=== DIRECTIONS ===
In the listing below, count each line that contains "mxGeometry". The reply is that count and nothing else.
══ SOURCE DATA
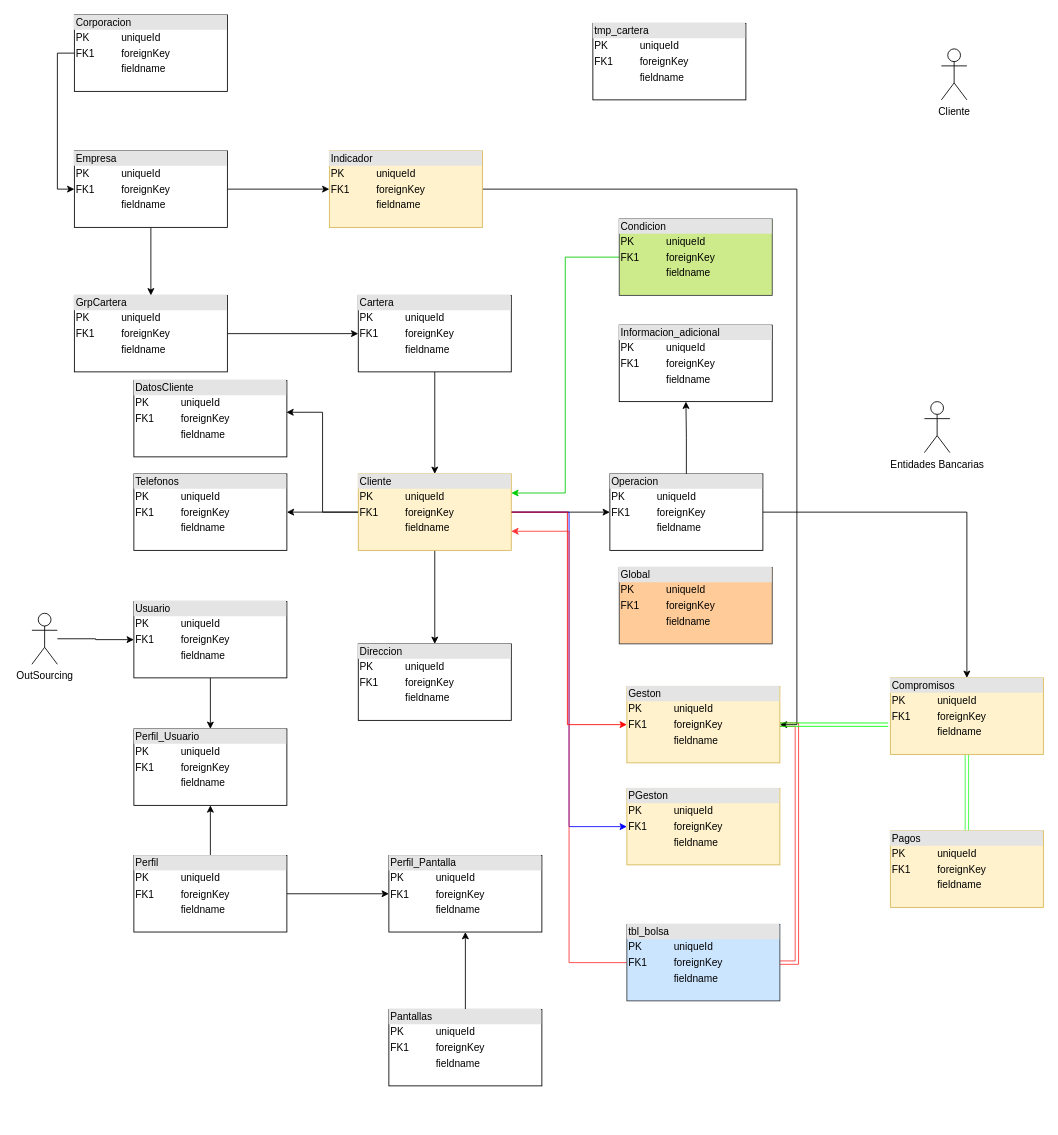
Above: page "Página-1" (1 of 3) of documentacion/Diagrama.drawio in grupoupc/crm_renovations (draw.io), before the change. Source tidied: cells renumbered, new cells numbered last; positions are measured from the earlier drawing's top-left corner, leaving out a move shared by most shapes. Both pictures are drawn from the tidied source at 85%, with x=0, y=0 at pixel (31, 14).
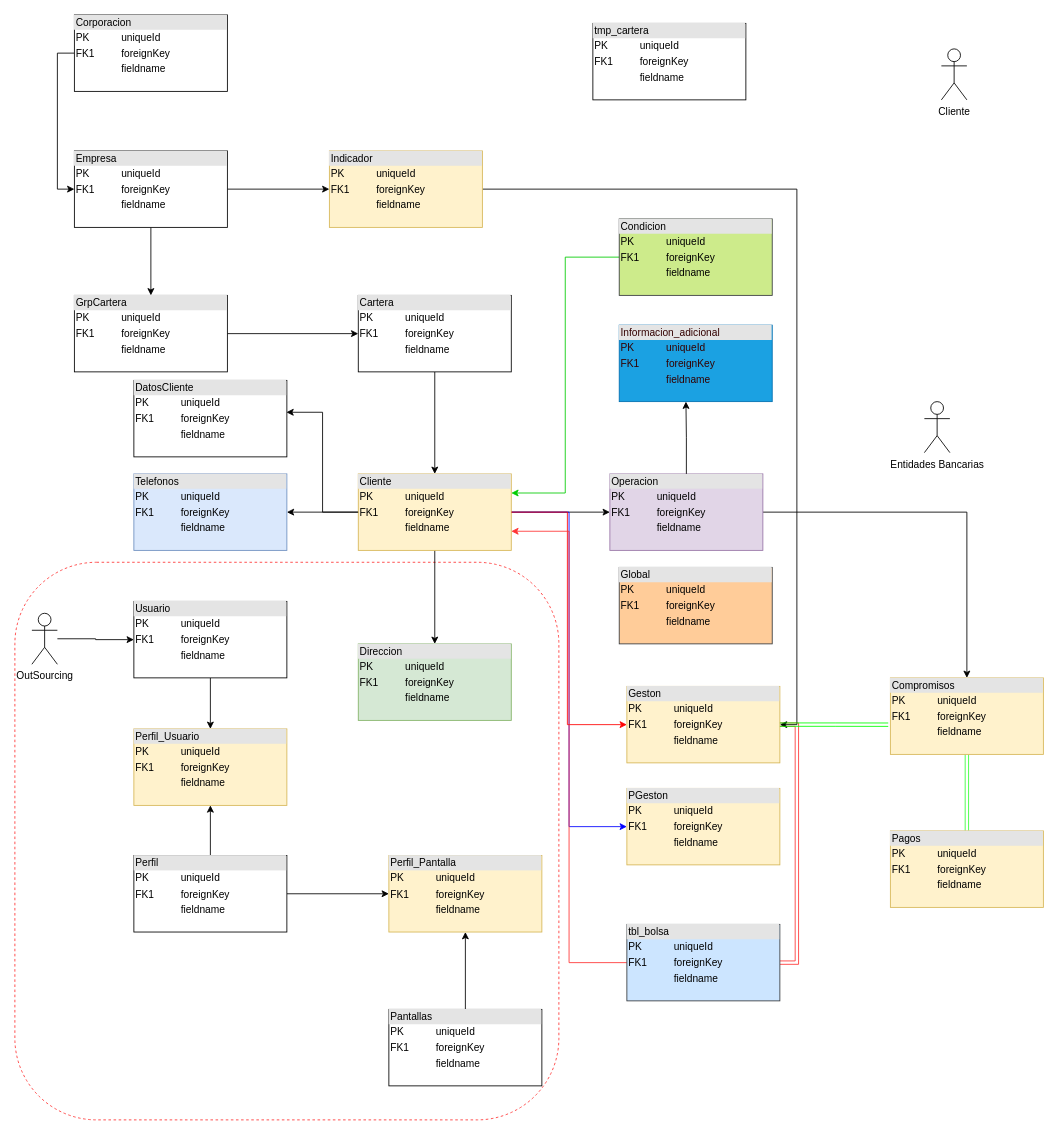
After the change.

Change to the diagram source:
```diff
@@
+    <mxCell id="53" style="rounded=1;whiteSpace=wrap;html=1;dashed=1;strokeColor=#FF3333;" parent="1" vertex="1">
+      <mxGeometry x="-20" y="644" width="640" height="656" as="geometry" />
+    </mxCell>
@@
-    <mxCell id="17" value="&lt;div style=&quot;box-sizing: border-box; width: 100%; background: rgb(228, 228, 228); padding: 2px;&quot;&gt;Operacion&lt;/div&gt;&lt;table style=&quot;width:100%;font-size:1em;&quot; cellpadding=&quot;2&quot; cellspacing=&quot;0&quot;&gt;&lt;tbody&gt;&lt;tr&gt;&lt;td&gt;PK&lt;/td&gt;&lt;td&gt;uniqueId&lt;/td&gt;&lt;/tr&gt;&lt;tr&gt;&lt;td&gt;FK1&lt;/td&gt;&lt;td&gt;foreignKey&lt;/td&gt;&lt;/tr&gt;&lt;tr&gt;&lt;td&gt;&lt;/td&gt;&lt;td&gt;fieldname&lt;/td&gt;&lt;/tr&gt;&lt;/tbody&gt;&lt;/table&gt;" style="verticalAlign=top;align=left;overflow=fill;html=1;whiteSpace=wrap;" parent="1" vertex="1">
+    <mxCell id="17" value="&lt;div style=&quot;box-sizing: border-box; width: 100%; background: rgb(228, 228, 228); padding: 2px;&quot;&gt;Operacion&lt;/div&gt;&lt;table style=&quot;width:100%;font-size:1em;&quot; cellpadding=&quot;2&quot; cellspacing=&quot;0&quot;&gt;&lt;tbody&gt;&lt;tr&gt;&lt;td&gt;PK&lt;/td&gt;&lt;td&gt;uniqueId&lt;/td&gt;&lt;/tr&gt;&lt;tr&gt;&lt;td&gt;FK1&lt;/td&gt;&lt;td&gt;foreignKey&lt;/td&gt;&lt;/tr&gt;&lt;tr&gt;&lt;td&gt;&lt;/td&gt;&lt;td&gt;fieldname&lt;/td&gt;&lt;/tr&gt;&lt;/tbody&gt;&lt;/table&gt;" style="verticalAlign=top;align=left;overflow=fill;html=1;whiteSpace=wrap;fillColor=#e1d5e7;strokeColor=#9673a6;" parent="1" vertex="1">
       <mxGeometry x="680" y="540" width="180" height="90" as="geometry" />
     </mxCell>
-    <mxCell id="18" value="&lt;div style=&quot;box-sizing: border-box; width: 100%; background: rgb(228, 228, 228); padding: 2px;&quot;&gt;Telefonos&lt;/div&gt;&lt;table style=&quot;width:100%;font-size:1em;&quot; cellpadding=&quot;2&quot; cellspacing=&quot;0&quot;&gt;&lt;tbody&gt;&lt;tr&gt;&lt;td&gt;PK&lt;/td&gt;&lt;td&gt;uniqueId&lt;/td&gt;&lt;/tr&gt;&lt;tr&gt;&lt;td&gt;FK1&lt;/td&gt;&lt;td&gt;foreignKey&lt;/td&gt;&lt;/tr&gt;&lt;tr&gt;&lt;td&gt;&lt;/td&gt;&lt;td&gt;fieldname&lt;/td&gt;&lt;/tr&gt;&lt;/tbody&gt;&lt;/table&gt;" style="verticalAlign=top;align=left;overflow=fill;html=1;whiteSpace=wrap;" parent="1" vertex="1">
+    <mxCell id="18" value="&lt;div style=&quot;box-sizing: border-box; width: 100%; background: rgb(228, 228, 228); padding: 2px;&quot;&gt;Telefonos&lt;/div&gt;&lt;table style=&quot;width:100%;font-size:1em;&quot; cellpadding=&quot;2&quot; cellspacing=&quot;0&quot;&gt;&lt;tbody&gt;&lt;tr&gt;&lt;td&gt;PK&lt;/td&gt;&lt;td&gt;uniqueId&lt;/td&gt;&lt;/tr&gt;&lt;tr&gt;&lt;td&gt;FK1&lt;/td&gt;&lt;td&gt;foreignKey&lt;/td&gt;&lt;/tr&gt;&lt;tr&gt;&lt;td&gt;&lt;/td&gt;&lt;td&gt;fieldname&lt;/td&gt;&lt;/tr&gt;&lt;/tbody&gt;&lt;/table&gt;" style="verticalAlign=top;align=left;overflow=fill;html=1;whiteSpace=wrap;fillColor=#dae8fc;strokeColor=#6c8ebf;" parent="1" vertex="1">
       <mxGeometry x="120" y="540" width="180" height="90" as="geometry" />
     </mxCell>
-    <mxCell id="19" value="&lt;div style=&quot;box-sizing: border-box; width: 100%; background: rgb(228, 228, 228); padding: 2px;&quot;&gt;Direccion&lt;/div&gt;&lt;table style=&quot;width:100%;font-size:1em;&quot; cellpadding=&quot;2&quot; cellspacing=&quot;0&quot;&gt;&lt;tbody&gt;&lt;tr&gt;&lt;td&gt;PK&lt;/td&gt;&lt;td&gt;uniqueId&lt;/td&gt;&lt;/tr&gt;&lt;tr&gt;&lt;td&gt;FK1&lt;/td&gt;&lt;td&gt;foreignKey&lt;/td&gt;&lt;/tr&gt;&lt;tr&gt;&lt;td&gt;&lt;/td&gt;&lt;td&gt;fieldname&lt;/td&gt;&lt;/tr&gt;&lt;/tbody&gt;&lt;/table&gt;" style="verticalAlign=top;align=left;overflow=fill;html=1;whiteSpace=wrap;" parent="1" vertex="1">
+    <mxCell id="19" value="&lt;div style=&quot;box-sizing: border-box; width: 100%; background: rgb(228, 228, 228); padding: 2px;&quot;&gt;Direccion&lt;/div&gt;&lt;table style=&quot;width:100%;font-size:1em;&quot; cellpadding=&quot;2&quot; cellspacing=&quot;0&quot;&gt;&lt;tbody&gt;&lt;tr&gt;&lt;td&gt;PK&lt;/td&gt;&lt;td&gt;uniqueId&lt;/td&gt;&lt;/tr&gt;&lt;tr&gt;&lt;td&gt;FK1&lt;/td&gt;&lt;td&gt;foreignKey&lt;/td&gt;&lt;/tr&gt;&lt;tr&gt;&lt;td&gt;&lt;/td&gt;&lt;td&gt;fieldname&lt;/td&gt;&lt;/tr&gt;&lt;/tbody&gt;&lt;/table&gt;" style="verticalAlign=top;align=left;overflow=fill;html=1;whiteSpace=wrap;fillColor=#d5e8d4;strokeColor=#82b366;" parent="1" vertex="1">
       <mxGeometry x="384" y="740" width="180" height="90" as="geometry" />
     </mxCell>
-    <mxCell id="20" value="&lt;div style=&quot;box-sizing: border-box; width: 100%; background: rgb(228, 228, 228); padding: 2px;&quot;&gt;Informacion_adicional&lt;/div&gt;&lt;table style=&quot;width:100%;font-size:1em;&quot; cellpadding=&quot;2&quot; cellspacing=&quot;0&quot;&gt;&lt;tbody&gt;&lt;tr&gt;&lt;td&gt;PK&lt;/td&gt;&lt;td&gt;uniqueId&lt;/td&gt;&lt;/tr&gt;&lt;tr&gt;&lt;td&gt;FK1&lt;/td&gt;&lt;td&gt;foreignKey&lt;/td&gt;&lt;/tr&gt;&lt;tr&gt;&lt;td&gt;&lt;/td&gt;&lt;td&gt;fieldname&lt;/td&gt;&lt;/tr&gt;&lt;/tbody&gt;&lt;/table&gt;" style="verticalAlign=top;align=left;overflow=fill;html=1;whiteSpace=wrap;" parent="1" vertex="1">
+    <mxCell id="20" value="&lt;div style=&quot;box-sizing: border-box; width: 100%; background: rgb(228, 228, 228); padding: 2px;&quot;&gt;Informacion_adicional&lt;/div&gt;&lt;table cellspacing=&quot;0&quot; cellpadding=&quot;2&quot; style=&quot;width:100%;font-size:1em;&quot;&gt;&lt;tbody&gt;&lt;tr&gt;&lt;td&gt;PK&lt;/td&gt;&lt;td&gt;uniqueId&lt;/td&gt;&lt;/tr&gt;&lt;tr&gt;&lt;td&gt;FK1&lt;/td&gt;&lt;td&gt;foreignKey&lt;/td&gt;&lt;/tr&gt;&lt;tr&gt;&lt;td&gt;&lt;/td&gt;&lt;td&gt;fieldname&lt;/td&gt;&lt;/tr&gt;&lt;/tbody&gt;&lt;/table&gt;" style="verticalAlign=top;align=left;overflow=fill;html=1;whiteSpace=wrap;fillColor=#1ba1e2;fontColor=#330000;strokeColor=#006EAF;" parent="1" vertex="1">
       <mxGeometry x="691" y="365" width="180" height="90" as="geometry" />
     </mxCell>
@@
-    <mxCell id="33" value="&lt;div style=&quot;box-sizing: border-box; width: 100%; background: rgb(228, 228, 228); padding: 2px;&quot;&gt;Perfil_Usuario&lt;/div&gt;&lt;table style=&quot;width:100%;font-size:1em;&quot; cellpadding=&quot;2&quot; cellspacing=&quot;0&quot;&gt;&lt;tbody&gt;&lt;tr&gt;&lt;td&gt;PK&lt;/td&gt;&lt;td&gt;uniqueId&lt;/td&gt;&lt;/tr&gt;&lt;tr&gt;&lt;td&gt;FK1&lt;/td&gt;&lt;td&gt;foreignKey&lt;/td&gt;&lt;/tr&gt;&lt;tr&gt;&lt;td&gt;&lt;/td&gt;&lt;td&gt;fieldname&lt;/td&gt;&lt;/tr&gt;&lt;/tbody&gt;&lt;/table&gt;" style="verticalAlign=top;align=left;overflow=fill;html=1;whiteSpace=wrap;" parent="1" vertex="1">
+    <mxCell id="33" value="&lt;div style=&quot;box-sizing: border-box; width: 100%; background: rgb(228, 228, 228); padding: 2px;&quot;&gt;Perfil_Usuario&lt;/div&gt;&lt;table style=&quot;width:100%;font-size:1em;&quot; cellpadding=&quot;2&quot; cellspacing=&quot;0&quot;&gt;&lt;tbody&gt;&lt;tr&gt;&lt;td&gt;PK&lt;/td&gt;&lt;td&gt;uniqueId&lt;/td&gt;&lt;/tr&gt;&lt;tr&gt;&lt;td&gt;FK1&lt;/td&gt;&lt;td&gt;foreignKey&lt;/td&gt;&lt;/tr&gt;&lt;tr&gt;&lt;td&gt;&lt;/td&gt;&lt;td&gt;fieldname&lt;/td&gt;&lt;/tr&gt;&lt;/tbody&gt;&lt;/table&gt;" style="verticalAlign=top;align=left;overflow=fill;html=1;whiteSpace=wrap;fillColor=#fff2cc;strokeColor=#d6b656;" parent="1" vertex="1">
       <mxGeometry x="120" y="840" width="180" height="90" as="geometry" />
     </mxCell>
@@
-    <mxCell id="36" value="&lt;div style=&quot;box-sizing: border-box; width: 100%; background: rgb(228, 228, 228); padding: 2px;&quot;&gt;Perfil_Pantalla&lt;/div&gt;&lt;table style=&quot;width:100%;font-size:1em;&quot; cellpadding=&quot;2&quot; cellspacing=&quot;0&quot;&gt;&lt;tbody&gt;&lt;tr&gt;&lt;td&gt;PK&lt;/td&gt;&lt;td&gt;uniqueId&lt;/td&gt;&lt;/tr&gt;&lt;tr&gt;&lt;td&gt;FK1&lt;/td&gt;&lt;td&gt;foreignKey&lt;/td&gt;&lt;/tr&gt;&lt;tr&gt;&lt;td&gt;&lt;/td&gt;&lt;td&gt;fieldname&lt;/td&gt;&lt;/tr&gt;&lt;/tbody&gt;&lt;/table&gt;" style="verticalAlign=top;align=left;overflow=fill;html=1;whiteSpace=wrap;" parent="1" vertex="1">
+    <mxCell id="36" value="&lt;div style=&quot;box-sizing: border-box; width: 100%; background: rgb(228, 228, 228); padding: 2px;&quot;&gt;Perfil_Pantalla&lt;/div&gt;&lt;table style=&quot;width:100%;font-size:1em;&quot; cellpadding=&quot;2&quot; cellspacing=&quot;0&quot;&gt;&lt;tbody&gt;&lt;tr&gt;&lt;td&gt;PK&lt;/td&gt;&lt;td&gt;uniqueId&lt;/td&gt;&lt;/tr&gt;&lt;tr&gt;&lt;td&gt;FK1&lt;/td&gt;&lt;td&gt;foreignKey&lt;/td&gt;&lt;/tr&gt;&lt;tr&gt;&lt;td&gt;&lt;/td&gt;&lt;td&gt;fieldname&lt;/td&gt;&lt;/tr&gt;&lt;/tbody&gt;&lt;/table&gt;" style="verticalAlign=top;align=left;overflow=fill;html=1;whiteSpace=wrap;fillColor=#fff2cc;strokeColor=#d6b656;" parent="1" vertex="1">
       <mxGeometry x="420" y="989" width="180" height="90" as="geometry" />
     </mxCell>
```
════
=== TASK RESULT ===
7